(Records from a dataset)
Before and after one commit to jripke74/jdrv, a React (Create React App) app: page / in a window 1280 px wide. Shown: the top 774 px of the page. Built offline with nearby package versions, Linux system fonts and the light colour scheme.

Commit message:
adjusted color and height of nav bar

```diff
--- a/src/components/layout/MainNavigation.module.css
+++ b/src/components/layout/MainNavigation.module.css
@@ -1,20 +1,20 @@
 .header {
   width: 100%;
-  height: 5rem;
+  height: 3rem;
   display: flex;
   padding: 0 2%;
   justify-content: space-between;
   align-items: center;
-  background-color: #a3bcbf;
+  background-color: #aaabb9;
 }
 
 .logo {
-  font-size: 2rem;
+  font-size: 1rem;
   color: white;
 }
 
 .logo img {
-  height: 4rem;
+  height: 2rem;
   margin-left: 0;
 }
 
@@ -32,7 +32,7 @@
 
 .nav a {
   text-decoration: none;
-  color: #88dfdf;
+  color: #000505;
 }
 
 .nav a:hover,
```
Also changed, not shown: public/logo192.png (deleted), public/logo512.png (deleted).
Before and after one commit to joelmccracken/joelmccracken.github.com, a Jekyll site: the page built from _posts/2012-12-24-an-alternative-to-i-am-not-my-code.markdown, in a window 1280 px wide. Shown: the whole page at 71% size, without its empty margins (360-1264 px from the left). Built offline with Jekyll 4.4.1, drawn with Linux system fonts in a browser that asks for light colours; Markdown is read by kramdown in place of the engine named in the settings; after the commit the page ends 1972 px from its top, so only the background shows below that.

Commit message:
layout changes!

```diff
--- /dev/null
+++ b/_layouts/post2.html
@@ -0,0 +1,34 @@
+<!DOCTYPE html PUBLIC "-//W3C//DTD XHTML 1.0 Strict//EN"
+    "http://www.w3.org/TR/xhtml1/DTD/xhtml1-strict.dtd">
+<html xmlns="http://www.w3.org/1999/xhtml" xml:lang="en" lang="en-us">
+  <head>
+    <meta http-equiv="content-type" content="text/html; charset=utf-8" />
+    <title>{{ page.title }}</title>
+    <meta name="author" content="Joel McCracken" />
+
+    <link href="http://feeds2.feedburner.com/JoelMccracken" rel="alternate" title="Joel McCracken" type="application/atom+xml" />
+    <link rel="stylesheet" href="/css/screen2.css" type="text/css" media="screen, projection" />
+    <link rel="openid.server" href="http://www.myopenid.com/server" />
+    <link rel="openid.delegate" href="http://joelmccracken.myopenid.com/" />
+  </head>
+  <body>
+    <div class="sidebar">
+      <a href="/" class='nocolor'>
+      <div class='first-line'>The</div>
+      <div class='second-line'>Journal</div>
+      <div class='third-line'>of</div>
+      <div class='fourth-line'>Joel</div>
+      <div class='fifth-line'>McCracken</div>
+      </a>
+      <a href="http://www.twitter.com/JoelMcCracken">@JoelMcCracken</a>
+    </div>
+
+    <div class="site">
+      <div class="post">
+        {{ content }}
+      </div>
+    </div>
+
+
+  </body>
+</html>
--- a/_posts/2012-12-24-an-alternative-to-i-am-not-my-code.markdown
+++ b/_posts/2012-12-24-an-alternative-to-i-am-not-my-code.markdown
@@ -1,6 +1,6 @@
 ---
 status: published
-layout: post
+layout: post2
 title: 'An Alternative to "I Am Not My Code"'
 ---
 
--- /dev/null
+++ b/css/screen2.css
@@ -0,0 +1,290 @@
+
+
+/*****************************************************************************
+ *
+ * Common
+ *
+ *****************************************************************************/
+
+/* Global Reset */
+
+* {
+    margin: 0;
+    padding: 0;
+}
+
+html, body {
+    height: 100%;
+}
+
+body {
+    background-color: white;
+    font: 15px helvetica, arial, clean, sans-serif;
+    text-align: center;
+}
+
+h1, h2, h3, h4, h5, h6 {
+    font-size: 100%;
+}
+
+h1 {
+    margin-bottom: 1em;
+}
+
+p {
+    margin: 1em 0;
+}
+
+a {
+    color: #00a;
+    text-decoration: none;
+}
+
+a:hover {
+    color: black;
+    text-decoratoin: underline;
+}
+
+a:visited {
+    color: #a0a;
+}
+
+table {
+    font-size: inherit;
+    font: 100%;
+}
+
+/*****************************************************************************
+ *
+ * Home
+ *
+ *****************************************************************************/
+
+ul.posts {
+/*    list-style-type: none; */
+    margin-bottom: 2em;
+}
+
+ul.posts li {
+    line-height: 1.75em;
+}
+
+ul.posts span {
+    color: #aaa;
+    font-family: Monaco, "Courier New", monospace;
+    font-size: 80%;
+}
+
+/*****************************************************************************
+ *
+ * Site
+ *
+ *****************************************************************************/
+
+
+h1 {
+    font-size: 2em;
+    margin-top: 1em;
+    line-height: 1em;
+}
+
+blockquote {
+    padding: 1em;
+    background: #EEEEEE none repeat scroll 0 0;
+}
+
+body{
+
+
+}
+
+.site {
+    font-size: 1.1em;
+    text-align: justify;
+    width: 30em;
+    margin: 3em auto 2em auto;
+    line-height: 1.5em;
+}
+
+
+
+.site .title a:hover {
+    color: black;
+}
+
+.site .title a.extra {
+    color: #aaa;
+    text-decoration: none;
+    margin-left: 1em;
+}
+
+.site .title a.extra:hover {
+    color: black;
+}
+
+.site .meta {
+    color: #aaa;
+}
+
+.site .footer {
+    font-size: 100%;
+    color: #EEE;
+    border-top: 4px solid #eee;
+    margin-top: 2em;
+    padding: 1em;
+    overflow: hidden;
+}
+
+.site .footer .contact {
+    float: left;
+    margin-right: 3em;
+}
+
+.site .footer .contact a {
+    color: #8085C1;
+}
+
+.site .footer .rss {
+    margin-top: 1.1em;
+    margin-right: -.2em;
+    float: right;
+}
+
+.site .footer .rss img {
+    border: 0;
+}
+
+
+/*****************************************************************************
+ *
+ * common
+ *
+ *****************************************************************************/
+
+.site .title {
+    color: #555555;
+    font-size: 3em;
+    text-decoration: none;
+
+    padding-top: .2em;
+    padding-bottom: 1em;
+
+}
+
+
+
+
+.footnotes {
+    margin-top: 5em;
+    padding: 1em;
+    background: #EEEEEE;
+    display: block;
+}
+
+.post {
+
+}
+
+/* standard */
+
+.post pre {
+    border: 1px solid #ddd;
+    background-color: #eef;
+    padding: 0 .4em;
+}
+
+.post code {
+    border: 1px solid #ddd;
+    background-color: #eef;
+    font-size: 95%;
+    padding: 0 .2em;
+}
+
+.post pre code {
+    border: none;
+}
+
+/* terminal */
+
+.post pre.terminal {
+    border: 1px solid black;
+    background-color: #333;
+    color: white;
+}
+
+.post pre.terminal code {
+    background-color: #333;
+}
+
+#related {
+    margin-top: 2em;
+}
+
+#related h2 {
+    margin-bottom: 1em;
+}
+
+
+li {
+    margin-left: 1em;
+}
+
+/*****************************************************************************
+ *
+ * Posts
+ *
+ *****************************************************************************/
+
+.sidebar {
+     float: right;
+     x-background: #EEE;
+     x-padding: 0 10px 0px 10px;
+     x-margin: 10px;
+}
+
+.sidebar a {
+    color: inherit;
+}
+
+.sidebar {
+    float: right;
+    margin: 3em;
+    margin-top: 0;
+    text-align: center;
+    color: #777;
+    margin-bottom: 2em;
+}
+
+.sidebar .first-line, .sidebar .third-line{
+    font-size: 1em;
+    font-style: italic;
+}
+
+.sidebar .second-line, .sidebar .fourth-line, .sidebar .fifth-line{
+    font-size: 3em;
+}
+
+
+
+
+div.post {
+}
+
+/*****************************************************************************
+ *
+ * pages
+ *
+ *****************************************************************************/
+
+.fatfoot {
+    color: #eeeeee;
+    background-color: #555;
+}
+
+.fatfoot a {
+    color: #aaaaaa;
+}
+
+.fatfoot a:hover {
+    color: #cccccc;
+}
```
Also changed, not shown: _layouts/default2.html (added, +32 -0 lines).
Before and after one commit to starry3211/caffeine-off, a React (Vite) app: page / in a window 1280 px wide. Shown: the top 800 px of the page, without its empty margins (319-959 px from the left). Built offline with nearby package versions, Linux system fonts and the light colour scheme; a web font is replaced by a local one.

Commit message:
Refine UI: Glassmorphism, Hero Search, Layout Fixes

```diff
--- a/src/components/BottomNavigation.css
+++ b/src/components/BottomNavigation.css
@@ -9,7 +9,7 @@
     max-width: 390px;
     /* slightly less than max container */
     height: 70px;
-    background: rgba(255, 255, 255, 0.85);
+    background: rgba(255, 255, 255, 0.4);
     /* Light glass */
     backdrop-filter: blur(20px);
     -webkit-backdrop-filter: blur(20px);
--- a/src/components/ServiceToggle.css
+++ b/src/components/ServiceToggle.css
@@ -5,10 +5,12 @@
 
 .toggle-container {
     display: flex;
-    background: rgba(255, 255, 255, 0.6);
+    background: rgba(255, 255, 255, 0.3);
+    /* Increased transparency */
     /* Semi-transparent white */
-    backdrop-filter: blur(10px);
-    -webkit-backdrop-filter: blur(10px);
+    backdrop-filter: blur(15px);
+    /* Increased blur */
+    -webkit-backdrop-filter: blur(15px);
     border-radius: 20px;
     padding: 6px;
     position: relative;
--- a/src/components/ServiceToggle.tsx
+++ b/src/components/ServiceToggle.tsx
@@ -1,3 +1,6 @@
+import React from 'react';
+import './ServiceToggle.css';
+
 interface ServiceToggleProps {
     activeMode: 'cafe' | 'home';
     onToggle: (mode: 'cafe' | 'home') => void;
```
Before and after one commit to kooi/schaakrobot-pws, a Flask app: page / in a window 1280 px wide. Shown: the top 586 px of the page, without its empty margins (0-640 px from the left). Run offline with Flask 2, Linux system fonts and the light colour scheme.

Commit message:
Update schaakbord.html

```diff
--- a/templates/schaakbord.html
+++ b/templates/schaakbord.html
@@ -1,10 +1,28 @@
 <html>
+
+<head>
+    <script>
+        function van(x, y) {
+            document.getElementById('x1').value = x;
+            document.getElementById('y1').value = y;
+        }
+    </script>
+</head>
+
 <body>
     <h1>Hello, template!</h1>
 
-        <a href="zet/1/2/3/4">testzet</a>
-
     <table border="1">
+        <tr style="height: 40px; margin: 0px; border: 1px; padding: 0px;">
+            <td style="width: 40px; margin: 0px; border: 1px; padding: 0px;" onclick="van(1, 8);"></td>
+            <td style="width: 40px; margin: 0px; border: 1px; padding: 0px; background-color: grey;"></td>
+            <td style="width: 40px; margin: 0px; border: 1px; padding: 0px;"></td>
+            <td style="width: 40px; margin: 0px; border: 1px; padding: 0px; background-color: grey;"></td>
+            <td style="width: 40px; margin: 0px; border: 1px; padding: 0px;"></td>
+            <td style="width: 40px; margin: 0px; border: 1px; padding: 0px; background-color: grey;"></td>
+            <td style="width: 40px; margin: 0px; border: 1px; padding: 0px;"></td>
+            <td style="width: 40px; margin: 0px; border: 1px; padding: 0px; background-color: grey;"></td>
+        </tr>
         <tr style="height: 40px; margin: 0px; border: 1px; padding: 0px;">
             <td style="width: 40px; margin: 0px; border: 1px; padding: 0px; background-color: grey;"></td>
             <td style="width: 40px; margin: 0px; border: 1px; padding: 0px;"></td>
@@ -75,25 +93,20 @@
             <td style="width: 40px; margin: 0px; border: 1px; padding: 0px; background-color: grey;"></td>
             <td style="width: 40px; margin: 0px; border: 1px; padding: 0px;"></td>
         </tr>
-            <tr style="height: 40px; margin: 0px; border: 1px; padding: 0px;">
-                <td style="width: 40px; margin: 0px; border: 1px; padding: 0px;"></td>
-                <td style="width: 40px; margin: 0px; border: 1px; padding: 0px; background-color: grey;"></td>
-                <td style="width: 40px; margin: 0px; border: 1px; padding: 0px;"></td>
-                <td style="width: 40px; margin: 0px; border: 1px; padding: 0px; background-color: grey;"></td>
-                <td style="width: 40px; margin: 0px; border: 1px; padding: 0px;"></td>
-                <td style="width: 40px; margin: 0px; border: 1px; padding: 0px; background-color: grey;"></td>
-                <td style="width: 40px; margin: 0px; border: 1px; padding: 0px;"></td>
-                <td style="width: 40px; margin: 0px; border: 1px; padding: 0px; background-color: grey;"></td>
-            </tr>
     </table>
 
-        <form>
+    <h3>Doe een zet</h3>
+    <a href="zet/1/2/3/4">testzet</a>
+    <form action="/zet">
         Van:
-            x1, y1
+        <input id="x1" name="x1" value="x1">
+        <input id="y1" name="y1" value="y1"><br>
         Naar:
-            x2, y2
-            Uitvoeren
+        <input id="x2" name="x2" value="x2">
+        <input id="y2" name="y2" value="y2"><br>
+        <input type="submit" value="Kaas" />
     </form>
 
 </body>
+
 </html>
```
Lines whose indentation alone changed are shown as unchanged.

WHAT TO WORK ON> Count how many lines of the data include the word "input". Your reply should be that number alone.

RESPONSE TO THE EXERCISE> 5